I fell in love with a woman, and now, after dating her for about a year, I realize she is not a nice person. She is dishonest at work, gossips and lies about her “friends,” and is very sloppy. She drinks too much sometimes and drives home.
We are in our 40s and I am at a loss. I may not get another chance at love. What should I do?
—Looking for Love
So, you are old enough to have heard the Paul Simon song, “Fifty Ways to Leave your Lover.” Do that.
When we fall in love, the normal walls that keep people at bay fall down. You see only the good parts and ignore anything bad. Over time the walls build back up. Your sweetie didn’t just start today being dishonest, gossipy or DUI. You didn’t just notice today. You have been ignoring the red flags flapping in your face.

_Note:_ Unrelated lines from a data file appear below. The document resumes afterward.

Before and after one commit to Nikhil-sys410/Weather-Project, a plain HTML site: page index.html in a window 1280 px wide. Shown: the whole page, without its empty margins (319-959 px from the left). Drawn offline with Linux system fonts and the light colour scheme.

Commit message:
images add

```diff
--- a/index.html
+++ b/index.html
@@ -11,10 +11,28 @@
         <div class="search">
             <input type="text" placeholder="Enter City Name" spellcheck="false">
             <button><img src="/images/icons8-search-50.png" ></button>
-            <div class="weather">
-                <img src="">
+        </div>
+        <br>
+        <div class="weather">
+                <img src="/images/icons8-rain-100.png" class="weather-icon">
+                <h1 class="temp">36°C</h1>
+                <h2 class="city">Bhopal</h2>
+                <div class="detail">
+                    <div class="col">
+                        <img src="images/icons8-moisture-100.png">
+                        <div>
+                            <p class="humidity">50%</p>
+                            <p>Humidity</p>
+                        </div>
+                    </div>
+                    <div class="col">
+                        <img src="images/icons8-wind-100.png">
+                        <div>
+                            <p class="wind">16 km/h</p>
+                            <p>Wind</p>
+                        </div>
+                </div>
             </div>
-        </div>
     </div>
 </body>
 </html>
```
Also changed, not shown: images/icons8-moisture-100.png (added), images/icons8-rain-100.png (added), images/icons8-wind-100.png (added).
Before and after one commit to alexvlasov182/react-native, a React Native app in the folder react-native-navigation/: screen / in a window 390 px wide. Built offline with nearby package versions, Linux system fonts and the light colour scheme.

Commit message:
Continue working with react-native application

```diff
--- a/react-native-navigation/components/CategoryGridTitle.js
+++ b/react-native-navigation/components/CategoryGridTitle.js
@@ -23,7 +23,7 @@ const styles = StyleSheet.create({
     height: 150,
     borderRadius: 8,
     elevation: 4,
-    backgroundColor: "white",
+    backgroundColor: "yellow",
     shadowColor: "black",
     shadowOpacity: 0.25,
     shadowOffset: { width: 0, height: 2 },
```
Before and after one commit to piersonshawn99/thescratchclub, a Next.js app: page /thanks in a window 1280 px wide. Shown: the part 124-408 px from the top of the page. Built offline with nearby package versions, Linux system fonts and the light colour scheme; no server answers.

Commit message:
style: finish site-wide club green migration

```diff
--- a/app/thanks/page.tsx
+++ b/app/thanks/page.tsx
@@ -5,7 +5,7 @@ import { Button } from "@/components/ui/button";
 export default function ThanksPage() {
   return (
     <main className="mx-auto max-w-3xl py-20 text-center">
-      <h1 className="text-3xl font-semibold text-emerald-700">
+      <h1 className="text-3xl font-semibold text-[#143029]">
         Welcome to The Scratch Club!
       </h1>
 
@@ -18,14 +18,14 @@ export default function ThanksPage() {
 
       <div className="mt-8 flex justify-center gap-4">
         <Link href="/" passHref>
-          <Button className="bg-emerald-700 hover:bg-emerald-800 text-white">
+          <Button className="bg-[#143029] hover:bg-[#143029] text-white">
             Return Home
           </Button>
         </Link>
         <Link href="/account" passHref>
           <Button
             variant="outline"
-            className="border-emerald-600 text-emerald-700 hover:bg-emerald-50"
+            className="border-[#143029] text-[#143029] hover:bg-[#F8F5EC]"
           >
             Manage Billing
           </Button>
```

Sit her down and tell her that you have been noticing things that bother you. Tell her specifically what they are, unless she is screaming.
Begin sentences with, “I feel _________________.” Do not argue with her or take any bait or deals she may offer. Tell her you know she is not the right person. Expect her to be really angry and hurt. Behave yourself.
Then, drive off into the sunset. Do not answer the phone, letters, or emails. Do not go to your old haunts. Do not ask her friends how she is. Just stop. Move on.
Yes, you will be lonesome, bored, and sad. You may try talking yourself into settling for someone you don’t respect. Don’t do it. It would be mean to her, too.
Do other things. Write in a journal how grateful you are for your new life. Stay sober so you don’t make a huge mistake. Date someone else. Go to the gym. Do not believe for a second that your love life is over.(I met the love of my life at age 54, and I was 61 when we got married.)
—Your Lovable Aunt Gabby
Dear Aunt Gabby,
At holiday time, my husband’s family takes a photo of all the brothers and sisters but insists that all the spouses not be included. The first time it happened, I thought it was rude, but after 16 years, I guess I’ve gotten used to it.
However, my daughter-in-law, Jane, new to the family, was hurt by this tradition and complained of “feeling inferior.”
Are we right to be offended? Is this rude or not? Thank you.
—Sign us, Not a Kodak Moment.
Of course, you are right to feel excluded. You are being excluded. You don’t feel like part of the family-and you are right.
While I understand that for “posterity’s sake,” the family might want a picture of “blood relatives,” exclusively for the holidays. It is a family holiday, after all. My family means sister, kids, grandchildren, uncles, sisters-in-laws, cousins, my cousin’s girlfriend, the dog, and even a cherished neighbor or two. It is not my job to decide who is in your family.
Now, tell me that in the past 16 years, you have asked to be included in family pictures with everyone in them. Tell me, if no one else took pictures, that you brought a camera with you and made shots of everyone yourself.
Do not tolerate being excluded! The bottom line is as former First Lady and diplomat, Eleanor Roosevelt, said: “No one can make you feel inferior without your consent.”
—Your Aunt Gabby